Former FEC Commissioners Hans von Spakovsky, Brad Smith, and Lee Goodman (member of the RNLA Board of Governors) have explained how the Congresswoman's conduct may have violated the law.  As former Commissioner von Spakovsky wrote:

We don’t know at this point if the New York congresswoman has engaged in improper conduct. But she and her chief of staff and former campaign manager Saikat Chakrabarti are accused of serious charges in a complaint filed with the Federal Election Commission (FEC) by the National Legal and Policy Center.

The accusations against Ocasio-Cortez are ironic because she has criticized the use of untraceable money in political campaigns and portrayed herself as a champion of campaign finance reform. Her Twitter biography says she is “100% people funded, no corporate PAC $.”

In addition, Ocasio-Cortez is a big supporter of HR 1, a bill with numerous new campaign finance law requirements that would severely restrict and burden political activity and speech. . . .

As a former FEC commissioner who has studied the complaint against Ocasio-Cortez and Chakrabarti, I have concluded that there is unquestionably more than enough evidence to justify the FEC opening a civil investigation. And there’s also enough evidence for the U.S. Justice Department to seriously consider opening a criminal investigation.
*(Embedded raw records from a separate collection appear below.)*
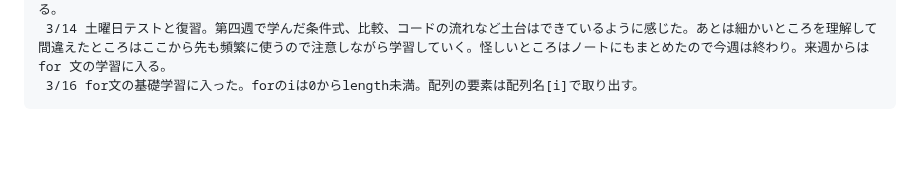
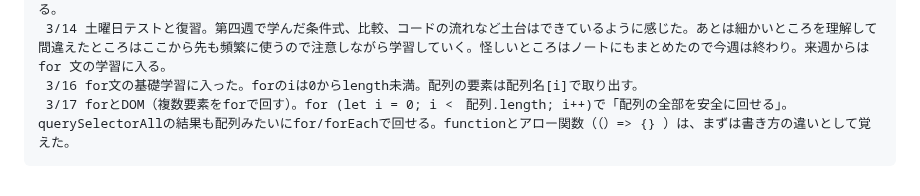
Before and after one commit to rxefillz-dotcom/my-learning-log, a Markdown page: README.md, the part around the change. Rendered like a GitHub page; blank space fills up the shorter version.

Commit message:
3/17 forとDOM（複数要素をforで回す)

```diff
--- a/README.md
+++ b/README.md
@@ -36,3 +36,4 @@
      3/13 ifを使ったコードの深掘りをした。点数で成績を判定するミニアプリ、上限・下限付きカウンター、時間帯で背景色を変えるミニアプリ、レア度付きおみくじ、状態ごとにメッセージを変えるミニアプリ、年齢判定ミニアプリを作った。読みやすさを意識して関数にまとめた。第五週のFor 文を前取りした。GitHubに作ったアプリのコードをpushしてみた。明日はテストなので間違えたところがあればノートにまとめる。
      3/14 土曜日テストと復習。第四週で学んだ条件式、比較、コードの流れなど土台はできているように感じた。あとは細かいところを理解して間違えたところはここから先も頻繁に使うので注意しながら学習していく。怪しいところはノートにもまとめたので今週は終わり。来週からはfor 文の学習に入る。
      3/16 for文の基礎学習に入った。forのiは0からlength未満。配列の要素は配列名[i]で取り出す。
+     3/17 forとDOM（複数要素をforで回す）。for (let i = 0; i <　配列.length; i++)で「配列の全部を安全に回せる」。querySelectorAllの結果も配列みたいにfor/forEachで回せる。functionとアロー関数（（）=> {} ）は、まずは書き方の違いとして覚えた。
```
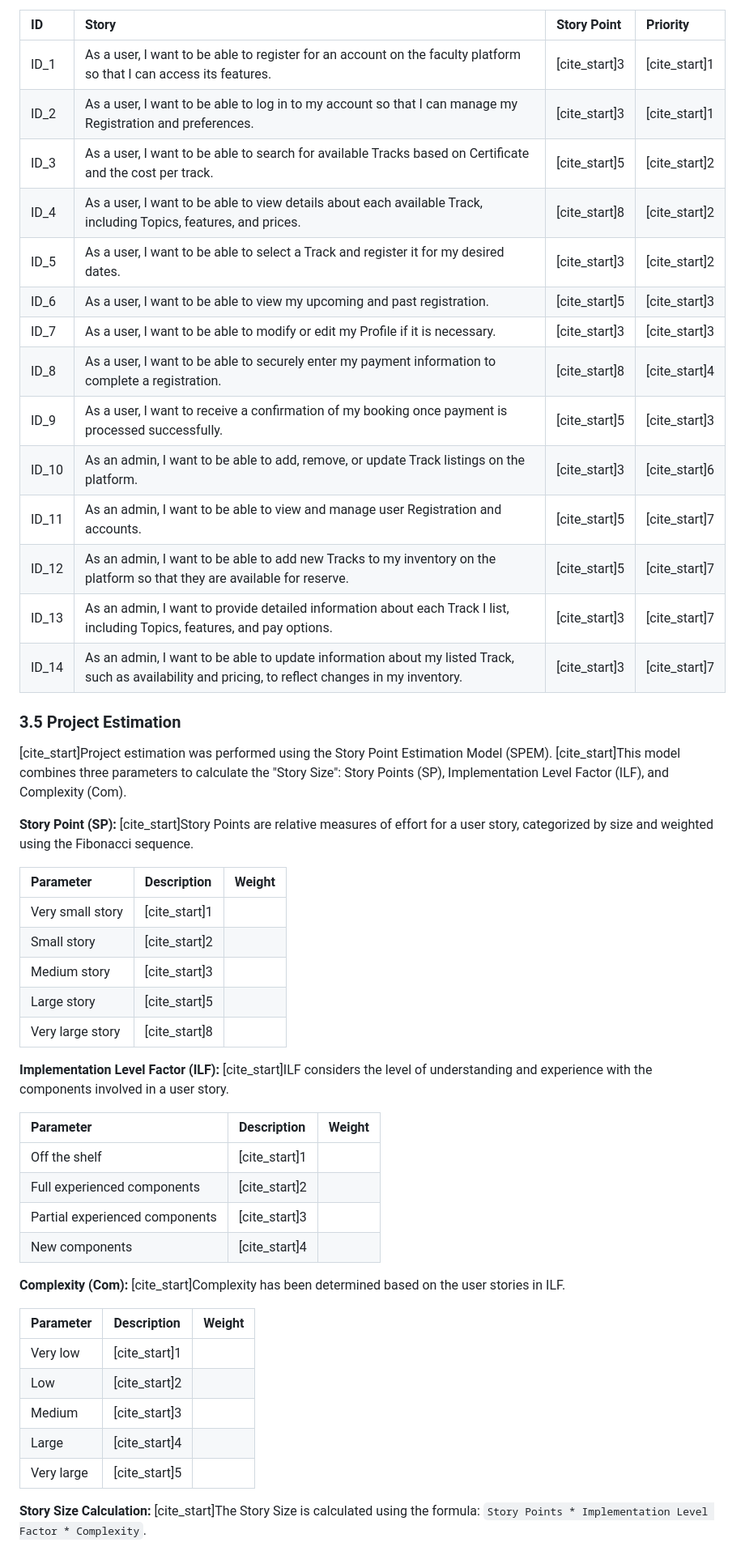
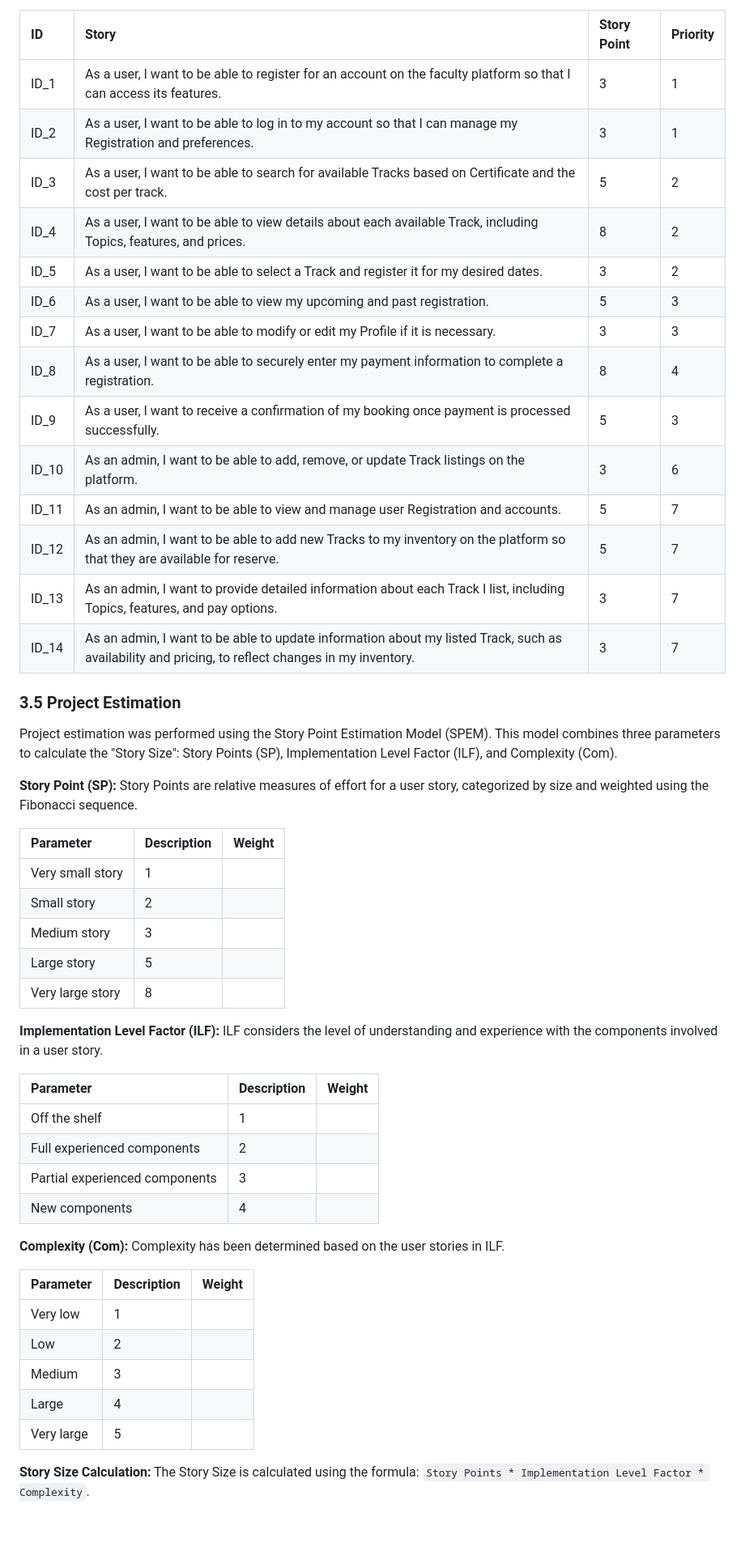
Before and after one commit to astral-fate/SE206-Project, a Markdown page: admin/readme.md, the part around one of its changes. Shown at 81% size. GitHub-like rendering; blank space fills up the shorter version.

```diff
--- a/admin/readme.md
+++ b/admin/readme.md
@@ -88,57 +88,57 @@ The product backlog is a prioritized list of features and functionalities that n
 
 | ID | Story | Story Point | Priority |
 | :----------- | :----------------------------------------------------------------------------------------------------------------- | :-------------------- | :----------------- |
-| ID_1 | As a user, I want to be able to register for an account on the faculty platform so that I can access its features. | [cite_start]3  | [cite_start]1  |
-| ID_2 | As a user, I want to be able to log in to my account so that I can manage my Registration and preferences. | [cite_start]3  | [cite_start]1  |
-| ID_3 | As a user, I want to be able to search for available Tracks based on Certificate and the cost per track. | [cite_start]5  | [cite_start]2  |
-| ID_4 | As a user, I want to be able to view details about each available Track, including Topics, features, and prices. | [cite_start]8  | [cite_start]2  |
-| ID_5 | As a user, I want to be able to select a Track and register it for my desired dates. | [cite_start]3  | [cite_start]2  |
-| ID_6 | As a user, I want to be able to view my upcoming and past registration. | [cite_start]5  | [cite_start]3  |
-| ID_7 | As a user, I want to be able to modify or edit my Profile if it is necessary. | [cite_start]3  | [cite_start]3  |
-| ID_8 | As a user, I want to be able to securely enter my payment information to complete a registration. | [cite_start]8  | [cite_start]4  |
-| ID_9 | As a user, I want to receive a confirmation of my booking once payment is processed successfully. | [cite_start]5  | [cite_start]3  |
-| ID_10 | As an admin, I want to be able to add, remove, or update Track listings on the platform. | [cite_start]3  | [cite_start]6  |
-| ID_11 | As an admin, I want to be able to view and manage user Registration and accounts. | [cite_start]5  | [cite_start]7  |
-| ID_12 | As an admin, I want to be able to add new Tracks to my inventory on the platform so that they are available for reserve. | [cite_start]5  | [cite_start]7  |
-| ID_13 | As an admin, I want to provide detailed information about each Track I list, including Topics, features, and pay options. | [cite_start]3  | [cite_start]7  |
-| ID_14 | As an admin, I want to be able to update information about my listed Track, such as availability and pricing, to reflect changes in my inventory. | [cite_start]3  | [cite_start]7  |
+| ID_1 | As a user, I want to be able to register for an account on the faculty platform so that I can access its features. | 3  | 1  |
+| ID_2 | As a user, I want to be able to log in to my account so that I can manage my Registration and preferences. | 3  | 1  |
+| ID_3 | As a user, I want to be able to search for available Tracks based on Certificate and the cost per track. | 5  | 2  |
+| ID_4 | As a user, I want to be able to view details about each available Track, including Topics, features, and prices. | 8  | 2  |
+| ID_5 | As a user, I want to be able to select a Track and register it for my desired dates. | 3  | 2  |
+| ID_6 | As a user, I want to be able to view my upcoming and past registration. | 5  | 3  |
+| ID_7 | As a user, I want to be able to modify or edit my Profile if it is necessary. | 3  | 3  |
+| ID_8 | As a user, I want to be able to securely enter my payment information to complete a registration. | 8  | 4  |
+| ID_9 | As a user, I want to receive a confirmation of my booking once payment is processed successfully. | 5  | 3  |
+| ID_10 | As an admin, I want to be able to add, remove, or update Track listings on the platform. | 3  | 6  |
+| ID_11 | As an admin, I want to be able to view and manage user Registration and accounts. | 5  | 7  |
+| ID_12 | As an admin, I want to be able to add new Tracks to my inventory on the platform so that they are available for reserve. | 5  | 7  |
+| ID_13 | As an admin, I want to provide detailed information about each Track I list, including Topics, features, and pay options. | 3  | 7  |
+| ID_14 | As an admin, I want to be able to update information about my listed Track, such as availability and pricing, to reflect changes in my inventory. | 3  | 7  |
 
 ### 3.5 Project Estimation
 
-[cite_start]Project estimation was performed using the Story Point Estimation Model (SPEM). [cite_start]This model combines three parameters to calculate the "Story Size": Story Points (SP), Implementation Level Factor (ILF), and Complexity (Com).
+Project estimation was performed using the Story Point Estimation Model (SPEM). This model combines three parameters to calculate the "Story Size": Story Points (SP), Implementation Level Factor (ILF), and Complexity (Com).
 
 **Story Point (SP):**
-[cite_start]Story Points are relative measures of effort for a user story, categorized by size and weighted using the Fibonacci sequence.
+Story Points are relative measures of effort for a user story, categorized by size and weighted using the Fibonacci sequence.
 
 | Parameter | Description | Weight |
 | :------------------- | :--------------------- | :---------------- |
-| Very small story | [cite_start]1  | |
-| Small story | [cite_start]2  | |
-| Medium story | [cite_start]3  | |
-| Large story | [cite_start]5  | |
-| Very large story | [cite_start]8  | |
+| Very small story | 1  | |
+| Small story | 2  | |
+| Medium story | 3  | |
+| Large story | 5  | |
+| Very large story | 8  | |
 
 **Implementation Level Factor (ILF):**
-[cite_start]ILF considers the level of understanding and experience with the components involved in a user story.
+ILF considers the level of understanding and experience with the components involved in a user story.
 
 | Parameter | Description | Weight |
 | :----------------------- | :--------------------------- | :---------------- |
-| Off the shelf | [cite_start]1  | |
-| Full experienced components | [cite_start]2  | |
-| Partial experienced components | [cite_start]3  | |
-| New components | [cite_start]4  | |
+| Off the shelf | 1  | |
+| Full experienced components | 2  | |
+| Partial experienced components | 3  | |
+| New components | 4  | |
 
 **Complexity (Com):**
-[cite_start]Complexity has been determined based on the user stories in ILF.
+Complexity has been determined based on the user stories in ILF.
 
 | Parameter | Description | Weight |
 | :------------------- | :--------------------- | :---------------- |
-| Very low | [cite_start]1  | |
-| Low | [cite_start]2  | |
-| Medium | [cite_start]3  | |
-| Large | [cite_start]4  | |
-| Very large | [cite_start]5  | |
+| Very low | 1  | |
+| Low | 2  | |
+| Medium | 3  | |
+| Large | 4  | |
+| Very large | 5  | |
 
 **Story Size Calculation:**
-[cite_start]The Story Size is calculated using the formula: `Story Points * Implementation Level Factor * Complexity`.
+The Story Size is calculated using the formula: `Story Points * Implementation Level Factor * Complexity`.
 
```
Also changed, not shown: other parts of admin/readme.md (+96 -96 lines).
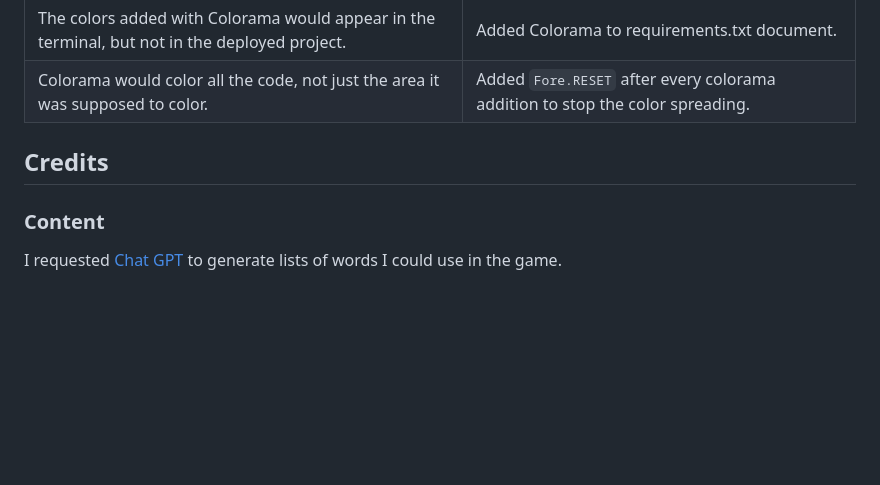
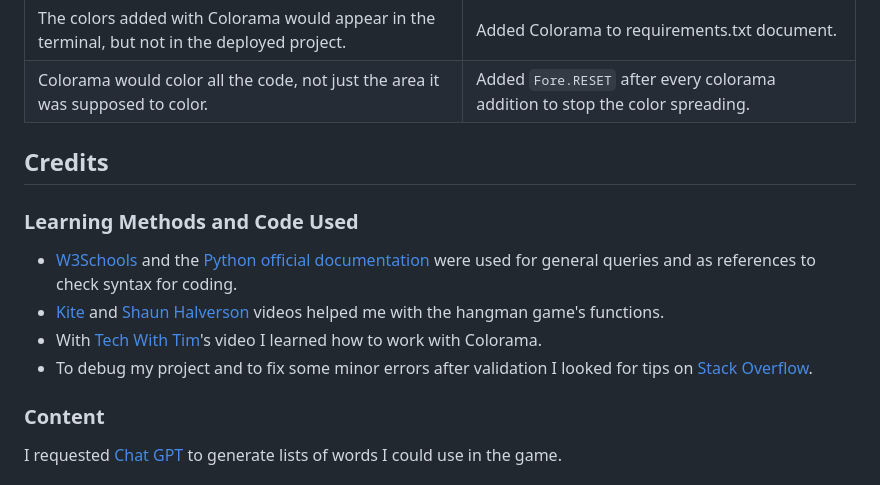
Before and after one commit to enniovilla/project-3-ci, a Markdown page: README.md, the part around the change. Drawn GitHub-style; blank space fills up the shorter version.

Commit message:
Add learning methods and code used

```diff
--- a/README.md
+++ b/README.md
@@ -93,6 +93,13 @@ The project was submitted without any bugs found, however before submission, the
 
 ## Credits
 
+### Learning Methods and Code Used
+
+* [W3Schools](https://www.w3schools.com/) and the [Python official documentation](https://docs.python.org/3/index.html) were used for general queries and as references to check syntax for coding.
+* [Kite](https://youtu.be/m4nEnsavl6w?si=Ui5F1RSyijoSaqpE) and [Shaun Halverson](https://youtu.be/pFvSb7cb_Us?si=YHWWJJYFXczljek3) videos helped me with the hangman game's functions.
+* With [Tech With Tim](https://youtu.be/u51Zjlnui4Y?si=xJkWXebLSjXS8wOq)'s video I learned how to work with Colorama.
+* To debug my project and to fix some minor errors after validation I looked for tips on [Stack Overflow](https://stackoverflow.com/).
+
 ### Content
 
 I requested [Chat GPT](https://chat.openai.com/) to generate lists of words I could use in the game.
```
Now the question is: will the DOJ and SDNY investigate the Congresswoman with the same zeal and broad view of the law that they have exhibited in the President's case?  Will the FEC investigate the Congresswoman's alleged role in setting up this claimed scheme?  Will Chairmen Cummings, Nadler and Schiff turn a blind eye to the alleged violations by one of their own?